Records shown:
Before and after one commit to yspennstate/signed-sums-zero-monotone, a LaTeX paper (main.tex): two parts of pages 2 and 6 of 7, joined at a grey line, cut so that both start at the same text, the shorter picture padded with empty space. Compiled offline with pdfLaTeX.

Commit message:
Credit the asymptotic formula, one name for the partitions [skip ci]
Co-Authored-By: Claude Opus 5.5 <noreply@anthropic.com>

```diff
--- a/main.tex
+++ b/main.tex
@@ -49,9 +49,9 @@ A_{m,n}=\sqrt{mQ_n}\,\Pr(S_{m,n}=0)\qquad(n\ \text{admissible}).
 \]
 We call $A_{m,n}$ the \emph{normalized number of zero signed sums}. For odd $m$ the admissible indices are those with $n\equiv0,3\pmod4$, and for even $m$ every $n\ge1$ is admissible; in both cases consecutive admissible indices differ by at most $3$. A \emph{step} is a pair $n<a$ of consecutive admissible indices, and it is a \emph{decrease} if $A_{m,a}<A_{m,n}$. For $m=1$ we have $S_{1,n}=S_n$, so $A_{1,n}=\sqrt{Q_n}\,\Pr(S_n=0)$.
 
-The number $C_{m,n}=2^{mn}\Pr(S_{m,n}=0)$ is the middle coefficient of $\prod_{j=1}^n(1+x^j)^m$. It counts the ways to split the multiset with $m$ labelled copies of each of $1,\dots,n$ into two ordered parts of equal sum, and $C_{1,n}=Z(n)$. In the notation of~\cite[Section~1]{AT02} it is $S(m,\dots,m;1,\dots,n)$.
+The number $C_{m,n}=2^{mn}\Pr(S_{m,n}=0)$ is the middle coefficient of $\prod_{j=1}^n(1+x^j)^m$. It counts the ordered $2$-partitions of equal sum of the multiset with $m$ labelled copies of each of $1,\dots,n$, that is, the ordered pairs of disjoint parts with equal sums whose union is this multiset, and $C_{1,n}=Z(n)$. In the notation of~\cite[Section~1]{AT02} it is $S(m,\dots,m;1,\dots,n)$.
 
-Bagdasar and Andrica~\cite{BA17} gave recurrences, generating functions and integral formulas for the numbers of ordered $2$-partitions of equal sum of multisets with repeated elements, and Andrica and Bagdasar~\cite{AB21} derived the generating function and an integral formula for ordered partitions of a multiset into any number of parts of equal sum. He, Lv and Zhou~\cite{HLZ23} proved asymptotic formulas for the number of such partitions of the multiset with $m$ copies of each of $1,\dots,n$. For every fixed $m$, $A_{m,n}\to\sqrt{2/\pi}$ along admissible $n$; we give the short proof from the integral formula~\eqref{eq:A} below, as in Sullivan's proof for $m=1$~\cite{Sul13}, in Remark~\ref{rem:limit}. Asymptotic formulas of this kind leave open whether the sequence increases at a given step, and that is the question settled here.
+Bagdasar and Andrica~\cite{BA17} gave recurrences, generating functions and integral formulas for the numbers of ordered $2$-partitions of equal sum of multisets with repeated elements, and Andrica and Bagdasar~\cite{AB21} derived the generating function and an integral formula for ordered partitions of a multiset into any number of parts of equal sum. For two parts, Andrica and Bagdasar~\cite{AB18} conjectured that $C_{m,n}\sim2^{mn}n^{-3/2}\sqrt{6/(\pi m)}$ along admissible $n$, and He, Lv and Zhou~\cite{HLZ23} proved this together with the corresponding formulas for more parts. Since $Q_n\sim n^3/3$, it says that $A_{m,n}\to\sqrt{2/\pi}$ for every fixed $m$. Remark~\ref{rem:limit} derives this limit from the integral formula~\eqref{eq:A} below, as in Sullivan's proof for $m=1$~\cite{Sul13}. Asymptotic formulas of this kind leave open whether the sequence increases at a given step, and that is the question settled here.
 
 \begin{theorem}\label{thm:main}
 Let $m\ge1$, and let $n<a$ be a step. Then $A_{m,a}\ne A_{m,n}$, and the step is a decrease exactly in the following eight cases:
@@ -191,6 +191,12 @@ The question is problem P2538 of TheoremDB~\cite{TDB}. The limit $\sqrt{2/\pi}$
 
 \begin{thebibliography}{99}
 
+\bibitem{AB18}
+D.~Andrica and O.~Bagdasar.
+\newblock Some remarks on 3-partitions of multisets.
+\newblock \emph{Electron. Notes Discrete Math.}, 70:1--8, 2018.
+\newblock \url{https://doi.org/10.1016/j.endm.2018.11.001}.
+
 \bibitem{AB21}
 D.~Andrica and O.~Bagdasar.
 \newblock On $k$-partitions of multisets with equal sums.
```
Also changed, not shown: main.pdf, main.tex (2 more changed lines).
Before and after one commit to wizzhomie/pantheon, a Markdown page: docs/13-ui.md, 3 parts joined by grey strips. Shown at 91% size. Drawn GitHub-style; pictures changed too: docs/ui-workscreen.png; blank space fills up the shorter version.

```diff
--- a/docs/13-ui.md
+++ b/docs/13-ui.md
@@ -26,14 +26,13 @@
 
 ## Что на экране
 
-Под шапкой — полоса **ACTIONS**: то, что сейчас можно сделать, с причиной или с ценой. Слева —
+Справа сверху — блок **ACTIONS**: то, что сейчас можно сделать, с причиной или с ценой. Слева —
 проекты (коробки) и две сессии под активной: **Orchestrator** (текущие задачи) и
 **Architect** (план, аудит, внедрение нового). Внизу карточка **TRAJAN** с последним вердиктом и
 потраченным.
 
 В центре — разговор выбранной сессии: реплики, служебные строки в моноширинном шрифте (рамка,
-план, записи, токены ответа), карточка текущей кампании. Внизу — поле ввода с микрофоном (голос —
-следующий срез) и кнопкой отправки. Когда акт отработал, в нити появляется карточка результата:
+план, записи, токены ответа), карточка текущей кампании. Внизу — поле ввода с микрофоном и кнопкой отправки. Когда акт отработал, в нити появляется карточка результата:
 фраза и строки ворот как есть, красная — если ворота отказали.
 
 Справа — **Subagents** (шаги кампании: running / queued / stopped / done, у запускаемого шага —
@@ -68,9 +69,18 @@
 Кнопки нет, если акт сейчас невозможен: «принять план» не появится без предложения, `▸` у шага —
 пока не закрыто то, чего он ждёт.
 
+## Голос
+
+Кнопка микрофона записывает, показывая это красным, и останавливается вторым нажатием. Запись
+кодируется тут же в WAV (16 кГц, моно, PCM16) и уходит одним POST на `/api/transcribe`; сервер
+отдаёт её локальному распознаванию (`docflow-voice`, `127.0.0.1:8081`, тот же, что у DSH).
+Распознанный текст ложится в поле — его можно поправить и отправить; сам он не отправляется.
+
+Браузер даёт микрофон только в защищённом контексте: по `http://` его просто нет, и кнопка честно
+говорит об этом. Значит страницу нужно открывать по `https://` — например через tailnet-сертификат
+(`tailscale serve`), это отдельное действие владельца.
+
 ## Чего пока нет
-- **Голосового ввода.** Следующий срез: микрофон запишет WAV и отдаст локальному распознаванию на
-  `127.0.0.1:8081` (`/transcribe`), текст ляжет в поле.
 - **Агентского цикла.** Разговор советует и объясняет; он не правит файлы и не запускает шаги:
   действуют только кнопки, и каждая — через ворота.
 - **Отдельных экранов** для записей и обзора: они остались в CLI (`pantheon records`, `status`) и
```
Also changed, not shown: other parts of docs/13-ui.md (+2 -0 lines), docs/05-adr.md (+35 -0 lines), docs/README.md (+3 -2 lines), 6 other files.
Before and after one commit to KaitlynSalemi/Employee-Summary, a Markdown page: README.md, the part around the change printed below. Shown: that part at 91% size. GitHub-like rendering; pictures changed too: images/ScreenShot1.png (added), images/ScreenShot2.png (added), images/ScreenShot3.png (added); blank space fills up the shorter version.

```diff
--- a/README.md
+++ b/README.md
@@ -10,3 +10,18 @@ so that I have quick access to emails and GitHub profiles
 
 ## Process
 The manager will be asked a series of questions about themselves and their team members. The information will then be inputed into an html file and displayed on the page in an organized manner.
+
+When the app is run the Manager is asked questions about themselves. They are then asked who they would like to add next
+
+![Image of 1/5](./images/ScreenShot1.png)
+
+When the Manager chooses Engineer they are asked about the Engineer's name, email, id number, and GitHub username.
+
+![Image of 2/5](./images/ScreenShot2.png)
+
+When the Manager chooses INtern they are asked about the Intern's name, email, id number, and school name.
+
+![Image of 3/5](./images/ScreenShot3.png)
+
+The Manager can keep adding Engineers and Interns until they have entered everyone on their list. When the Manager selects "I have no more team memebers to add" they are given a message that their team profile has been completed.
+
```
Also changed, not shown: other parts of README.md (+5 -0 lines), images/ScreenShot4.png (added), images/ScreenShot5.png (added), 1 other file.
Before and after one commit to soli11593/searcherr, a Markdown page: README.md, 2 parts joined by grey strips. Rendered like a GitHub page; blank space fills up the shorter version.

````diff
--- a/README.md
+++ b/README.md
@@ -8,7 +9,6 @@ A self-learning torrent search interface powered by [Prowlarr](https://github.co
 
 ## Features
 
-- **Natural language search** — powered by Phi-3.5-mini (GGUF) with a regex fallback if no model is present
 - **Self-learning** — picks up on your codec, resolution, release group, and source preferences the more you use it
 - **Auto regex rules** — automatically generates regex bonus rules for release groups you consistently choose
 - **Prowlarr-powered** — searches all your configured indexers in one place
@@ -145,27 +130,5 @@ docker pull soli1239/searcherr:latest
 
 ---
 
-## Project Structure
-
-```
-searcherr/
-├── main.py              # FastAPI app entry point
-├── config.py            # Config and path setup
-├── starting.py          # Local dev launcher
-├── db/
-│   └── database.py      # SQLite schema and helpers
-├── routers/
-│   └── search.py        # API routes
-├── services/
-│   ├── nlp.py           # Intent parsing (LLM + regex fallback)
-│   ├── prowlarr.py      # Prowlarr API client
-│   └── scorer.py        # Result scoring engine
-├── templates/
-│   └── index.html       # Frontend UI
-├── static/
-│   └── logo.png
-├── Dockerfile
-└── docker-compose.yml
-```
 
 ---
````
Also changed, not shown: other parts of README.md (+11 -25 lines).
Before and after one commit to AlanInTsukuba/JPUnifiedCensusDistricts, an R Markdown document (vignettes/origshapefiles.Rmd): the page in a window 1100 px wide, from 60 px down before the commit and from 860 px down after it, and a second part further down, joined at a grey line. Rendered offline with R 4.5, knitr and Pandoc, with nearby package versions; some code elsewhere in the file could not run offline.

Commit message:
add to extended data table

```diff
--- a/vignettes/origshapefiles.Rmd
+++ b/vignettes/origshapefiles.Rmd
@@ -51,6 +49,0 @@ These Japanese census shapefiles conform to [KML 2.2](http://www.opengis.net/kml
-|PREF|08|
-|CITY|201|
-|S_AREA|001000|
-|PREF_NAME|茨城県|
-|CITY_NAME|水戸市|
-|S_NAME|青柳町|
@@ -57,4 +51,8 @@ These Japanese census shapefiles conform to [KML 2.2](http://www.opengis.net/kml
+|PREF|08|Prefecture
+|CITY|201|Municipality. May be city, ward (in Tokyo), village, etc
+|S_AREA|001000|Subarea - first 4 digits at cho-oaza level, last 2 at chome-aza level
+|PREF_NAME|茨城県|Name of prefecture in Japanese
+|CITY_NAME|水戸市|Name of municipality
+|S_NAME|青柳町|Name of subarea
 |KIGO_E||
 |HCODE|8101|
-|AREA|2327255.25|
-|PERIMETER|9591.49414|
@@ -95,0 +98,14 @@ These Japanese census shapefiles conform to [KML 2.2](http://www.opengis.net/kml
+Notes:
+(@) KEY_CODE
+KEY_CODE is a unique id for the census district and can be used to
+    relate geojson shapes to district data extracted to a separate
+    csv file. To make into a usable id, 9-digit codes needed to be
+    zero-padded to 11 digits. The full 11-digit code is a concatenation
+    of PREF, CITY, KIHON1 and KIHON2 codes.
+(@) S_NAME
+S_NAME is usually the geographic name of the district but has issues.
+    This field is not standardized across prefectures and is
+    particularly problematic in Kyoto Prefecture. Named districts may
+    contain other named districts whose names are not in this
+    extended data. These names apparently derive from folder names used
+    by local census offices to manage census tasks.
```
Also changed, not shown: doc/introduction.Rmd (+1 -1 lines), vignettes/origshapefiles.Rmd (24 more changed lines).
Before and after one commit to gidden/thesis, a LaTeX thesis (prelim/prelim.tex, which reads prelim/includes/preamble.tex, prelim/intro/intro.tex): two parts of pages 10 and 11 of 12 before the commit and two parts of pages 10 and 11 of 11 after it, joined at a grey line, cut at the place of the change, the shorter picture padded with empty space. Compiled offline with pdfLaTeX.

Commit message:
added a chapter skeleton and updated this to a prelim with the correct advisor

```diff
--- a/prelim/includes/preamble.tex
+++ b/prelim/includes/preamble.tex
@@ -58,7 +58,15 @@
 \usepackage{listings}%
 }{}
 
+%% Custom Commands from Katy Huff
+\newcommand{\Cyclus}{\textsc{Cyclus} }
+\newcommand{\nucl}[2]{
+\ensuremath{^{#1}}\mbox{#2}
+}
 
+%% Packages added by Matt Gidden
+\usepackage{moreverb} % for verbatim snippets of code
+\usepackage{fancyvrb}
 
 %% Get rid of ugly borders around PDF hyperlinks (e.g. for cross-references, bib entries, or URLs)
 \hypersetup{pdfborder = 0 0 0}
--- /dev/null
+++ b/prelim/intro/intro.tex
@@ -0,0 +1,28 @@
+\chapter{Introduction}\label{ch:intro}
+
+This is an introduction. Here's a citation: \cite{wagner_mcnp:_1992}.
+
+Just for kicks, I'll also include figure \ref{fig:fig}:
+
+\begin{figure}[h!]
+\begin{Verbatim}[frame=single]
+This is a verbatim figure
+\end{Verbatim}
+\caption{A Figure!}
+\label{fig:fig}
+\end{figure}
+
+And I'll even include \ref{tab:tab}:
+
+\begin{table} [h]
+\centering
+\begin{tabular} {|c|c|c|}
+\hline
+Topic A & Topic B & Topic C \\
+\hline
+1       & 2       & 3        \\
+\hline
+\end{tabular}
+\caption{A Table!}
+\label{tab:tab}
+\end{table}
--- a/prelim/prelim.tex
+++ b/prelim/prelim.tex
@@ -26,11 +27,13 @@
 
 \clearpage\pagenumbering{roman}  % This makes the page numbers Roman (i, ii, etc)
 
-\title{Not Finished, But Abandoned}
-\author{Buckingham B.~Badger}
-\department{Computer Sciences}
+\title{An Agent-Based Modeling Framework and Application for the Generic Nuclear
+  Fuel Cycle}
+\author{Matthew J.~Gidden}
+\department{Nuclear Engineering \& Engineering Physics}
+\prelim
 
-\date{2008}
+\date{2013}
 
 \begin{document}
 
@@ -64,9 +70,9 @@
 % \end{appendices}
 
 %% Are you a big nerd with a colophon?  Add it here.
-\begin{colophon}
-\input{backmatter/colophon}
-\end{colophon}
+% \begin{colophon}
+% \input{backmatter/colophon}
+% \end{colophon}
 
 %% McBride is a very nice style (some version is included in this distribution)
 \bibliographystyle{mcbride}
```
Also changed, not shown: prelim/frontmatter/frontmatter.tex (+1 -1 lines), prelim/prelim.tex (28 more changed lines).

Work item: Among the lines above, list those that contain the word "prelim".

Result below:
Before and after one commit to gidden/thesis, a LaTeX thesis (prelim/prelim.tex, which reads prelim/includes/preamble.tex, prelim/intro/intro.tex): two parts of pages 10 and 11 of 12 before the commit and two parts of pages 10 and 11 of 11 after it, joined at a grey line, cut at the place of the change, the shorter picture padded with empty space. Compiled offline with pdfLaTeX.
added a chapter skeleton and updated this to a prelim with the correct advisor
--- a/prelim/includes/preamble.tex
+++ b/prelim/includes/preamble.tex
+++ b/prelim/intro/intro.tex
--- a/prelim/prelim.tex
+++ b/prelim/prelim.tex
+\prelim
Also changed, not shown: prelim/frontmatter/frontmatter.tex (+1 -1 lines), prelim/prelim.tex (28 more changed lines).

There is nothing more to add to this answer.